Stein, the "mother of modernism," the mentor of Hemingway, the lover of Alice B. Toklas, claimed there was nothing new under the sun--no new stories to tell, no new characters to create. So in 1913, she wrote a play that didn't just push the envelope of traditional theater, it tore it to shreds, deconstructing dramatic device and convention as a way of inventing a formless form. Her words have no meaning, her characters are numbered rather than named, her story has no progression--no beginning, middle or end, no unity of action, place or time--though she claimed it takes place in the present. What she was trying to ape in her writing was the cubism found in Picasso's art: dissecting, analyzing and reassembling in some kind of abstract form words, movement and action.
All that is noble and good, a mighty experiment in language and form, but the mind naturally associates, seeks meaning, structures order out of chaos.

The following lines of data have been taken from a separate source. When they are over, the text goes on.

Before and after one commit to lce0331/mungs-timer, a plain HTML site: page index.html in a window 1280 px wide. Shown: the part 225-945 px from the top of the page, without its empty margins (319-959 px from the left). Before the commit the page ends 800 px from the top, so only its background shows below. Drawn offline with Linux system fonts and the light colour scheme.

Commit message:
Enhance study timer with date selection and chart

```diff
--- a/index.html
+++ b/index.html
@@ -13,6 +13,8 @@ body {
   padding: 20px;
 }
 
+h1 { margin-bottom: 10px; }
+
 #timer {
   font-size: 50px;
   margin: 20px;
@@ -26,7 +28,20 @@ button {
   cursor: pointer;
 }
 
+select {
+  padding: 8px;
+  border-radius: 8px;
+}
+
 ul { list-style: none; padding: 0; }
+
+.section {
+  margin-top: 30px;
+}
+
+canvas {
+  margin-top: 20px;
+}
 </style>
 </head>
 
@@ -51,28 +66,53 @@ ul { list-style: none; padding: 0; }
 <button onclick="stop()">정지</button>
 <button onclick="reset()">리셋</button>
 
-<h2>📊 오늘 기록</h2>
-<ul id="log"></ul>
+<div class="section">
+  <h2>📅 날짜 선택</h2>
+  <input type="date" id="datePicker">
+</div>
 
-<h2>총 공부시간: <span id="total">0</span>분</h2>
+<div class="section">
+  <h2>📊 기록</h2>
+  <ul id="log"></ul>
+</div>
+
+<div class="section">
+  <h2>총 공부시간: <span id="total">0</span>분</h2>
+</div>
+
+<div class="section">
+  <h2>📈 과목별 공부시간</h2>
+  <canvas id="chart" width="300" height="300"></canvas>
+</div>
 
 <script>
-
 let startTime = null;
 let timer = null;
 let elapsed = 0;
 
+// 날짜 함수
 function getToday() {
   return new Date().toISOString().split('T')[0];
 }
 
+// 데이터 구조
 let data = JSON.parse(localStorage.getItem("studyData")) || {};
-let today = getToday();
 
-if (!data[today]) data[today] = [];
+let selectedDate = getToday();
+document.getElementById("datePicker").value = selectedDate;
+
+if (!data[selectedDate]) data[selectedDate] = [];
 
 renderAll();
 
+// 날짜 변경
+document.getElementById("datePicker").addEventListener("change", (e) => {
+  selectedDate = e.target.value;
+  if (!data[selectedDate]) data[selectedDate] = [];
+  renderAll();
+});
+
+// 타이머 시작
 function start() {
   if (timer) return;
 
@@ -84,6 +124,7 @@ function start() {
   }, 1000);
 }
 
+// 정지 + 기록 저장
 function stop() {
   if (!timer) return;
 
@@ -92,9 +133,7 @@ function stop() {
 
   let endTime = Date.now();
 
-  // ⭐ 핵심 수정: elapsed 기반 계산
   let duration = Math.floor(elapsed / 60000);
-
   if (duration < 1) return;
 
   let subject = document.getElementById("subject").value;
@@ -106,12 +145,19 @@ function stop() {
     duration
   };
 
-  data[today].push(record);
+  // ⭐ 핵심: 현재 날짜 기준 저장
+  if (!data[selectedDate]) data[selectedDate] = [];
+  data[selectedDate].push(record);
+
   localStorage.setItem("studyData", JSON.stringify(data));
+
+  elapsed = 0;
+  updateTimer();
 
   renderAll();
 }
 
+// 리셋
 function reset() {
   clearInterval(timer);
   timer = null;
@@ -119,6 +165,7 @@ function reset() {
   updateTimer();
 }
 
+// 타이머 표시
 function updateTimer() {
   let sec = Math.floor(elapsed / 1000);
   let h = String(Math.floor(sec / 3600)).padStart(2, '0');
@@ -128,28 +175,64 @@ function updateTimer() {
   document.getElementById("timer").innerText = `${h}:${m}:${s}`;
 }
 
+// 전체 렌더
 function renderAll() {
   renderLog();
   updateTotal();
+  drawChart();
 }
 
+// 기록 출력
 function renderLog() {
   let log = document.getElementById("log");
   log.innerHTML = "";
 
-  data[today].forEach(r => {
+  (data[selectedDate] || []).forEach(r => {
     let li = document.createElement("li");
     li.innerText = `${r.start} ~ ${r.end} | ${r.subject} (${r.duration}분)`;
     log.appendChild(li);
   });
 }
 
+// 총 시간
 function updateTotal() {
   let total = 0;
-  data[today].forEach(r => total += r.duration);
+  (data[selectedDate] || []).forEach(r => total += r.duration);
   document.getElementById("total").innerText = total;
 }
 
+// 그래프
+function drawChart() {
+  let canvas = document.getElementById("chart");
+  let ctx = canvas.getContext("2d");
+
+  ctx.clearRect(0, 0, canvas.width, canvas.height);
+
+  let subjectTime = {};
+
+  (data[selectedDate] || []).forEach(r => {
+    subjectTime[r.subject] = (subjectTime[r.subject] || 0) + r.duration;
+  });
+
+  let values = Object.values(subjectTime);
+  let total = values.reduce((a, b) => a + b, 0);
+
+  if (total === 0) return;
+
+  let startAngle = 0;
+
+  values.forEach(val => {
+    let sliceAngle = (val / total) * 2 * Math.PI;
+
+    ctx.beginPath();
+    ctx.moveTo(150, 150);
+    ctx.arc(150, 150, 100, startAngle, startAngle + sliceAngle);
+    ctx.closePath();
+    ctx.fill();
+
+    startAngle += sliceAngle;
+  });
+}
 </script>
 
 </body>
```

So when listening to Stein's wordplay or watching Scott Osborne's mood-setting direction or following a cast of hardworking actors moving herky-jerky or gracefully about the stage, it seemed as though the audience was engaged in a collective shoulder shrug. The only thing missing was an audible "huh?"
How else can you respond to: "Length what is length when silence is so windowful. What is the use of a sore if there is no joint and no toady and no tag and not even an eraser?" Stein's answer would be: Any damn way you want. Director Osborne concerns himself more with evoking feeling, tone, rhythm and movement from the words, rather than extracting any literal meaning. His actors were dissuaded from making obvious choices and connections from which the audience might be directed toward a specific purpose or intention.

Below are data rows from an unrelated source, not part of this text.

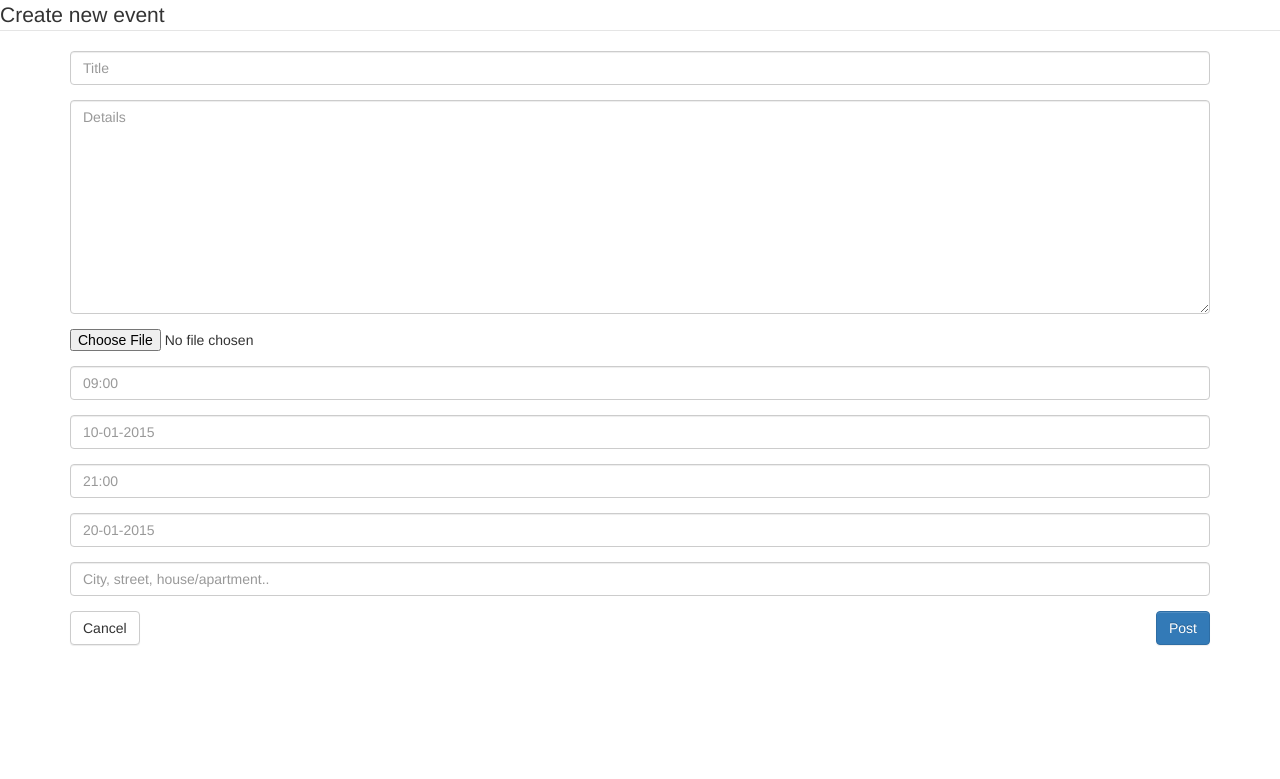
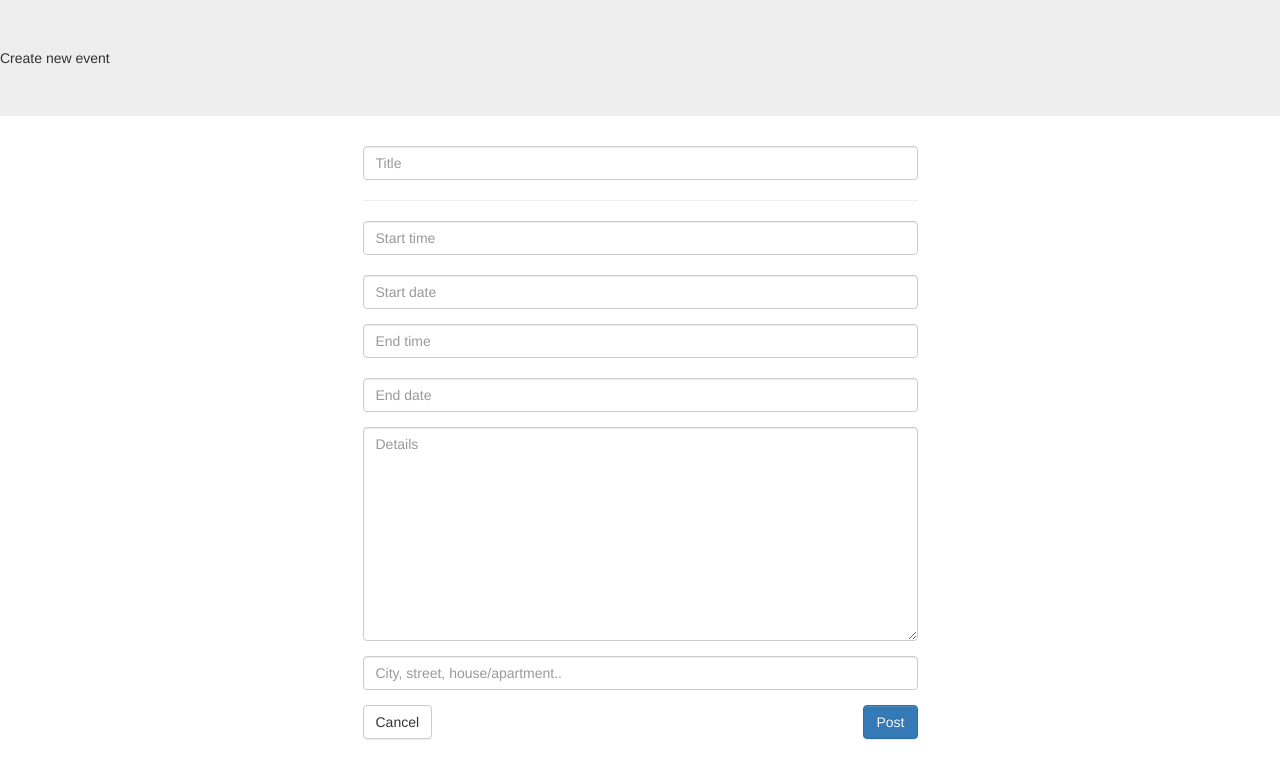
Before and after one commit to frenchbread/EventsApp, a Django app: template core/templates/newEvent.html in a window 1280 px wide. Shown: the top 779 px of the page. Run offline with Django 3.2, Linux system fonts and the light colour scheme; the template is opened without the code that fills it: values that come from a table or form of the project are taken from there, others are empty; parts of the project's set-up code (start-up, migrations or seed data) failed here and were passed over; some libraries are stand-ins or nearby versions.

Commit message:
some design added

```diff
--- a/core/forms.py
+++ b/core/forms.py
@@ -8,10 +8,10 @@ class EventForm(forms.ModelForm):
         exclude = ("lat", "lng", "created_at", "timezone")
         widgets = {
             'title': forms.TextInput(attrs={'class': 'form-control', 'placeholder': 'Title'}),
-            'details': forms.Textarea(attrs={'class': 'form-control', 'placeholder': 'Details'}),
-            'start_time': forms.TextInput(attrs={'class': 'form-control time0 start', 'placeholder': '09:00'}),
-            'start_date': forms.TextInput(attrs={'class': 'form-control date0 start', 'placeholder': '10-01-2015'}),
-            'end_time': forms.TextInput(attrs={'class': 'form-control time1 end', 'placeholder': '21:00'}),
-            'end_date': forms.TextInput(attrs={'class': 'form-control date1 end', 'placeholder': '20-01-2015'}),
+            'details': forms.Textarea(attrs={'class': 'form-control dettails', 'placeholder': 'Details'}),
+            'start_time': forms.TextInput(attrs={'class': 'form-control time0 start', 'placeholder': 'Start time'}),
+            'start_date': forms.TextInput(attrs={'class': 'form-control date0 start', 'placeholder': 'Start date'}),
+            'end_time': forms.TextInput(attrs={'class': 'form-control time1 end', 'placeholder': 'End time'}),
+            'end_date': forms.TextInput(attrs={'class': 'form-control date1 end', 'placeholder': 'End date'}),
             'address': forms.TextInput(attrs={'class': 'form-control', 'placeholder': 'City, street, house/apartment..'}),
         }
--- a/core/templates/main.html
+++ b/core/templates/main.html
@@ -8,6 +8,8 @@
 
     <link rel="stylesheet" type="text/css" href="{{ STATIC_URL }}vendor/css/datepicker3.css" />
     <link rel="stylesheet" type="text/css" href="{{ STATIC_URL }}vendor/css/jquery.timepicker.css" />
+
+    <link rel="stylesheet" type="text/css" href="{{ STATIC_URL }}css/style.css" />
 
     <script src="{{ STATIC_URL }}vendor/js/jquery.min.js" type="text/javascript"></script>
     <script src="{{ STATIC_URL }}vendor/js/bootstrap.min.js" type="text/javascript"></script>
--- a/core/templates/newEvent.html
+++ b/core/templates/newEvent.html
@@ -1,24 +1,55 @@
 {% extends 'main.html' %}
 
 {% block header %}
-    <legend>
-        Create new event
-    </legend>
+    <div class="jumbotron headerr">
+        <span class="thisFont">Create new event</span>
+    </div>
 {% endblock %}
 
 {% block body %}
+    <div class="row">
+        <div class="col-md-3">
+        </div>
+        <div class="col-md-6">
+            <div class="mid_block_place">
                 <form method="post" action="" enctype="multipart/form-data">
                     {% csrf_token %}
-        {% for field in form %}
                     <div class="form-group">
-                {{ field }}
+                        {{ form.title }}
                     </div>
-        {% endfor %}
+                    <hr/>
+                    <div>
+                        <div class="form-group">
+                            {{ form.start_time }}
+                            <br/>
+                            {{ form.start_date }}
+                        </div>
+                        <div class="form-group">
+                            {{ form.end_time }}
+                            <br/>
+                            {{ form.end_date }}
+                        </div>
+                    </div>
+                    <div class="form-group">
+                        {{ form.details }}
+                    </div>
+
+                    <div class="form-group">
+                        {{ form.address }}
+                    </div>
+
                     <div >
                         <input type="submit" class="btn btn-primary" value="Post" style="float: right"/>
                         <a class="btn btn-default"  href="/">Cancel</a>
                     </div>
                 </form>
+            </div>
+        </div>
+        <div class="col-md-3">
+        </div>
+    </div>
+
+
     <script>
         // initialize input widgets first
         $('.time0, .time1').timepicker({
```
Lines whose indentation alone changed are shown as unchanged.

Yet Rachel Eiland-Hall plays a purposeful and powerful Gertrude Stein (ostensibly), holding court much like Stein and Toklas did in their studio at 27 Rue de Fleurs in Paris for the writers and artists of their day. Most notable (for what I am not exactly sure) is Mark Farr, who plays an ostensible Hemingway, all swaggering and sensual and nonsensical. No actor, however, makes any obvious or lengthy attempt to connect with the audience or any other actor, for that matter, projecting outward and upward, indulging pauses and responding with dialogue more for its sound and rhythm than out of any desire to communicate meaning.

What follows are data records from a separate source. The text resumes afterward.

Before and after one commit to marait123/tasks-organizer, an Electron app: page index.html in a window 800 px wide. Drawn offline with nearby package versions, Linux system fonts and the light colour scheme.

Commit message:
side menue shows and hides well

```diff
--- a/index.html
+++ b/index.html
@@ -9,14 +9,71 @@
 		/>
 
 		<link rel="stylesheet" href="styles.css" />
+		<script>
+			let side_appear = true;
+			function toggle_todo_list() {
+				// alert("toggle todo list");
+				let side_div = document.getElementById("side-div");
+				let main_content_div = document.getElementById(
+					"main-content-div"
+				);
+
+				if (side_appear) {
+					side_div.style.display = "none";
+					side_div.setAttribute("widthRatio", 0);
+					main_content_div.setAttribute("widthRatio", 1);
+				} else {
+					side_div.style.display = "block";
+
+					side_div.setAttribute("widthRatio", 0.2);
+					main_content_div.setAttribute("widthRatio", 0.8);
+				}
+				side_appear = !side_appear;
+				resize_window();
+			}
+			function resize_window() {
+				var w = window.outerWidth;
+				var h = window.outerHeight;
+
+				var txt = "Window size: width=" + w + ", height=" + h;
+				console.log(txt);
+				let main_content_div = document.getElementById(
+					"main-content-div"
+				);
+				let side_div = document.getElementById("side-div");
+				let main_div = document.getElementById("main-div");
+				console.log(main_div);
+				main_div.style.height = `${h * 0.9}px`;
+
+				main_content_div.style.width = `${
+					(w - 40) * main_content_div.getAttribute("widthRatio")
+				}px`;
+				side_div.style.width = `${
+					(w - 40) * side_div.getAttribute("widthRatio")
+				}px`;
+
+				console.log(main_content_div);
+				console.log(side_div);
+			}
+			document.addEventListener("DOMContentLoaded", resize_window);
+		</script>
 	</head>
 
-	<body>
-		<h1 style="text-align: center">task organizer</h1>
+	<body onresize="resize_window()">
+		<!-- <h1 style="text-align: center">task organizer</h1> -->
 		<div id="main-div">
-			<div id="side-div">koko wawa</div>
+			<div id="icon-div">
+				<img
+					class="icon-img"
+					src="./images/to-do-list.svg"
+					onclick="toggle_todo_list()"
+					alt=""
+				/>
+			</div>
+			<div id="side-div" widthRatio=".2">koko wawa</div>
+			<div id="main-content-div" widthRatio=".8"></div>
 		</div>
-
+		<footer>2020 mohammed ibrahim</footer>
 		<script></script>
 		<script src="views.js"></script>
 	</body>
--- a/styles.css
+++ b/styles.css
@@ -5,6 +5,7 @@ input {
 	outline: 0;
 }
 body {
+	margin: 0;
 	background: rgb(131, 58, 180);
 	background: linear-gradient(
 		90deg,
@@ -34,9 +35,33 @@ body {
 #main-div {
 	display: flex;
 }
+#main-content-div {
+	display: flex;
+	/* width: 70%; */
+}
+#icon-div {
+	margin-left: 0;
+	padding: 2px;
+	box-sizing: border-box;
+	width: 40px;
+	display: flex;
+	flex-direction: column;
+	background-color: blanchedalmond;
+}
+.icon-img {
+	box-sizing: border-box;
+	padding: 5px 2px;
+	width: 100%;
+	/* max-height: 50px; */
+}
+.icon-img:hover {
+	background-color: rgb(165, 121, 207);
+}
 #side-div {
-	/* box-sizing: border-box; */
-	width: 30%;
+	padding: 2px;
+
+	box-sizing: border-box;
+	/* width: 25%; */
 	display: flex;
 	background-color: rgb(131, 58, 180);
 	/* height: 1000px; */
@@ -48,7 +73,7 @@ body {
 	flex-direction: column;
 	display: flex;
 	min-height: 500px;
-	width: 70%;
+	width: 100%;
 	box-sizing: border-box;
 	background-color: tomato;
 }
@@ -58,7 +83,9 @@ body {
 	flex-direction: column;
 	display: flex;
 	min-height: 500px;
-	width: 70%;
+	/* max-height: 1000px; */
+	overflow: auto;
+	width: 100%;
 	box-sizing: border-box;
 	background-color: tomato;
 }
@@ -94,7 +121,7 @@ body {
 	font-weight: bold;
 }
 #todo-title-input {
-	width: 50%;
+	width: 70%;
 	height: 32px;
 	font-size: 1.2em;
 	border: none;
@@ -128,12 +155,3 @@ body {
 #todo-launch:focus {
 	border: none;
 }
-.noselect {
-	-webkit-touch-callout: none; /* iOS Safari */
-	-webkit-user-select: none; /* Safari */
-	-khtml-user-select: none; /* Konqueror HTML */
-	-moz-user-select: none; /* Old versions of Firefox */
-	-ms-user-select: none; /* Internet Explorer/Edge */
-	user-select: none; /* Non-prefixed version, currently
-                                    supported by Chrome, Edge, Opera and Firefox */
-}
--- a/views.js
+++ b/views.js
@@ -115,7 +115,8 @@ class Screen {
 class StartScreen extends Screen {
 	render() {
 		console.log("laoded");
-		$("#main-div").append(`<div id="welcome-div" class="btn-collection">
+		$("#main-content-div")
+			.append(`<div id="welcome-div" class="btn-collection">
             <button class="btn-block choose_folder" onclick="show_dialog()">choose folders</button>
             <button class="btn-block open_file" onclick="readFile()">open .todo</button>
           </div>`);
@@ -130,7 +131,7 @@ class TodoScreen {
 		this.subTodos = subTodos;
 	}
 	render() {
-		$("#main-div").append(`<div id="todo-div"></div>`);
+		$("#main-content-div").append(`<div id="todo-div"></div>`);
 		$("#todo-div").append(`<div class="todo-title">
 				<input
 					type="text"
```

Truth is, nothing much happens in What Happened, which is, of course, Stein's way of being whimsical and of mocking traditional theater. If this were a poem, which is more disposed to mood and language, it just might work. As a play, it's no play but rather a challenging academic exercise for actors. In terms of crowd appeal, it only registered polite applause from what is generally an enthusiastic opening-night audience. To borrow a phrase from Gertrude Stein, there was just "no there, there."
More successful was Fortitude, a wacky science-fiction tale that might have seemed fresh in its day (1968), with its right-to-die theme and its mechanical body parts supporting a life that no longer wants supporting. But with movies like A.I. and with cyborgs standard fare on each new generation of Star Trek, seeing a woman's head mounted on a lazy Susan, with aluminum ductwork for arms, battery cable clips for hands and crude machines metabolizing her every bodily function seems retro at best. It's the kind of retro, however, that perfectly matches the cheesy camp of the piece.